Beyond the core grantees, the Hispanic Federation has also reached out to small businesses to offer digital skills training led by Grow with Google Digital Coaches. Hispanic Federation seeks to provide over 60 businesses with hands-on coaching, customizable marketing kits and more. These resources will help small businesses connect with customers, manage business needs, and make the most of digital tools.
“Digital proficiency has even more resonance now given the recent shifts in the economy, many of which are likely here to stay—from applying for a loan, to meeting clients virtually, to providing trustworthy information and fostering innovation. Small business owners and creatives in this iconic neighborhood need to be meaningfully integrated in the digital and information economy as we work to build a digital economy that is within reach for all communities,” said Hector Mujica, Economic Opportunity Lead, Americas, at Google.org.
The Northern Manhattan Business Assistance Program will speed up the recovery from the COVID-19 crisis with immediate emergency cash assistance to 19 small business and nonprofit organizations. This relief, ranging from $5,000 to $20,000, is especially timely for members of the arts community who lost jobs and need basic rental assistance, as well as businesses that struggled to benefit from the Paycheck Protection Program (PPP) due to a complex and bureaucratic application process.
In addition to improving services, expanding operations, and building business capacity, Hispanic Federation encourages patrons from Northern Manhattan to use their spending power in the local community and leverage digital tools, like Google reviews, to provide a signal boost to Latino-owned small businesses.

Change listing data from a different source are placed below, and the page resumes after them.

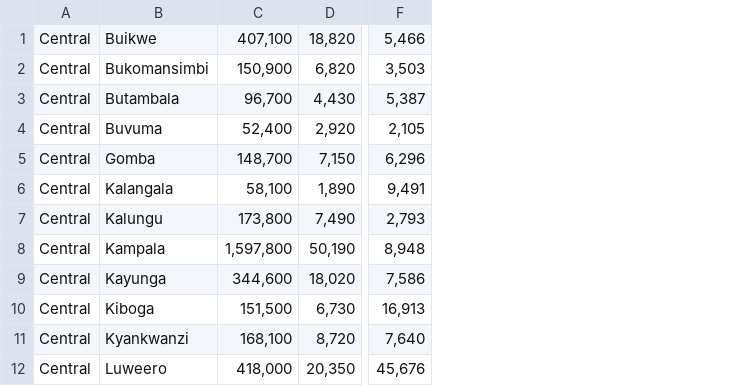
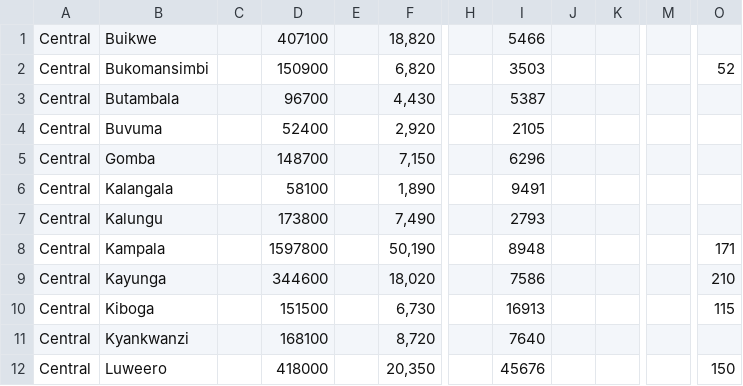
Before and after one commit to revence27/Outreach-Costing, a TSV file: doc/regiondata.tsv, drawn as a sheet; only a part is shown, gaps mark what is left out; removed rows and columns are numbered as before the commit, all else as after; the diff names each change by its address in the sheet, - before the commit and + after, or states it on an @@ line.

Commit message:
Dealing with last section of spreadsheet. Incomplete.

```diff
--- a/doc/regiondata.tsv
+++ b/doc/regiondata.tsv
-column C, rows 1-12: 407,100 | 150,900 | 96,700 | 52,400 | 148,700 | 58,100 | 173,800 | 1,597,800 | 344,600 | 151,500 | 168,100 | 418,000
+column C, empty
+column D, rows 1-12: 407100 | 150900 | 96700 | 52400 | 148700 | 58100 | 173800 | 1597800 | 344600 | 151500 | 168100 | 418000
+column E, empty
-column F, rows 1-12: 5,466 | 3,503 | 5,387 | 2,105 | 6,296 | 9,491 | 2,793 | 8,948 | 7,586 | 16,913 | 7,640 | 45,676
+column H, empty
+column I, rows 1-12: 5466 | 3503 | 5387 | 2105 | 6296 | 9491 | 2793 | 8948 | 7586 | 16913 | 7640 | 45676
+column J, empty
+column K, empty
+column M, empty
+column O, rows 2-12: 52 |  |  |  |  |  | 171 | 210 | 115 |  | 150
```
Also changed, not shown: 5 other files.
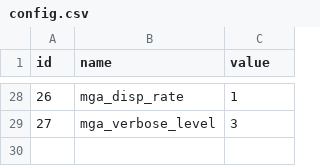
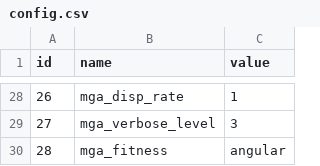
Before and after one commit to HThawley/FIRMEurope, a CSV file: inputs/config/config.csv, drawn as a sheet; only a part is shown, gaps mark what is left out.

```diff
--- a/inputs/config/config.csv
+++ b/inputs/config/config.csv
@@ -29 +29,2 @@ id,name,value
 27,mga_verbose_level,3
+28,mga_fitness,angular
```
Also changed, not shown: 3 other files.
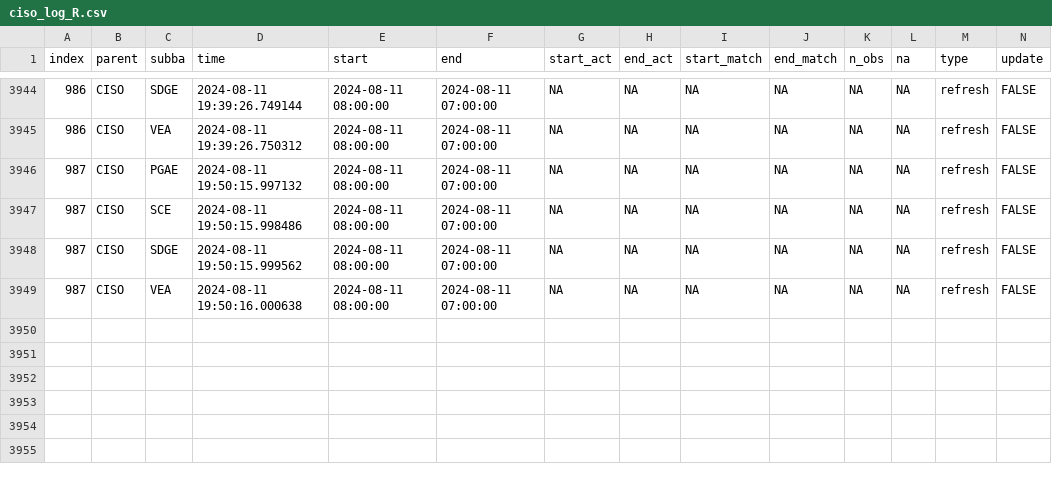
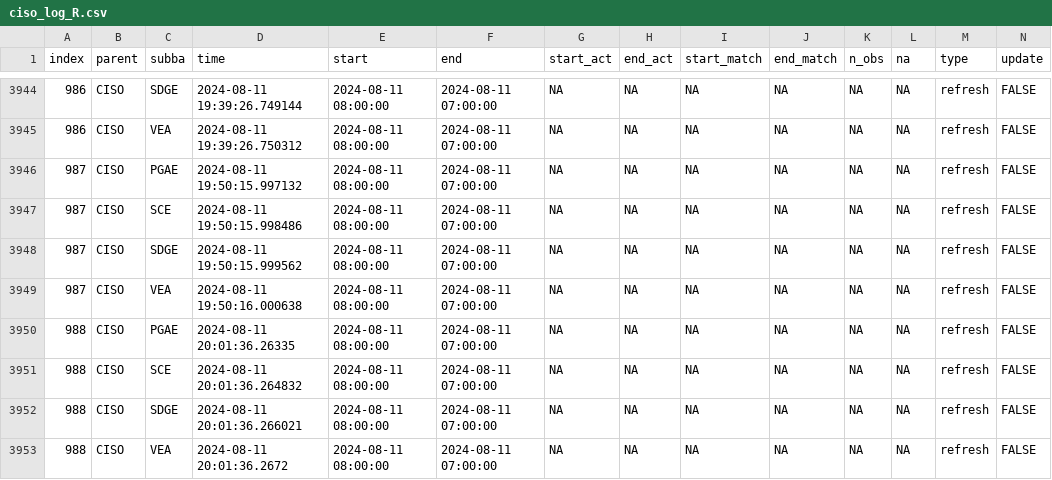
Before and after one commit to laughing-train/fantastic-octo-spork, a CSV file: metadata/ciso_log_R.csv, drawn as a sheet; only a part is shown, gaps mark what is left out; rows hold the shown columns only; the diff names each change by its address in the sheet, - before the commit and + after, or states it on an @@ line.

Commit message:
Auto update of the data

```diff
--- a/metadata/ciso_log_R.csv
+++ b/metadata/ciso_log_R.csv
+row 3950: 988 | CISO | PGAE | 2024-08-11 20:01:36.26335 | 2024-08-11 08:00:00 | 2024-08-11 07:00:00 | NA | NA | NA | NA | NA | NA | refresh | FALSE
+row 3951: 988 | CISO | SCE | 2024-08-11 20:01:36.264832 | 2024-08-11 08:00:00 | 2024-08-11 07:00:00 | NA | NA | NA | NA | NA | NA | refresh | FALSE
+row 3952: 988 | CISO | SDGE | 2024-08-11 20:01:36.266021 | 2024-08-11 08:00:00 | 2024-08-11 07:00:00 | NA | NA | NA | NA | NA | NA | refresh | FALSE
+row 3953: 988 | CISO | VEA | 2024-08-11 20:01:36.2672 | 2024-08-11 08:00:00 | 2024-08-11 07:00:00 | NA | NA | NA | NA | NA | NA | refresh | FALSE
```
Also changed, not shown: 1 other file.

Grantee Quotes “For us, the money was good, but seeing the larger impact directly to my community was something else," said Juan De Jesus of Santo Domingo Grocery. "Since my father [who owned the Bodega] passed this winter, it made it even more special; it represents all of his hard work and effort and the sacrifice our parents went through to put us on a good path. I get goose bumps. This opportunity is building on everything my father did his whole life for me and my sister.” "Supporting the arts benefits our society as a whole. Art is a universal language that creates bridges between communities, cultures and languages,” said local artist Andrea Arroyo. “I use art as a tool for social change, and for me, creating beauty and joy is revolutionary.”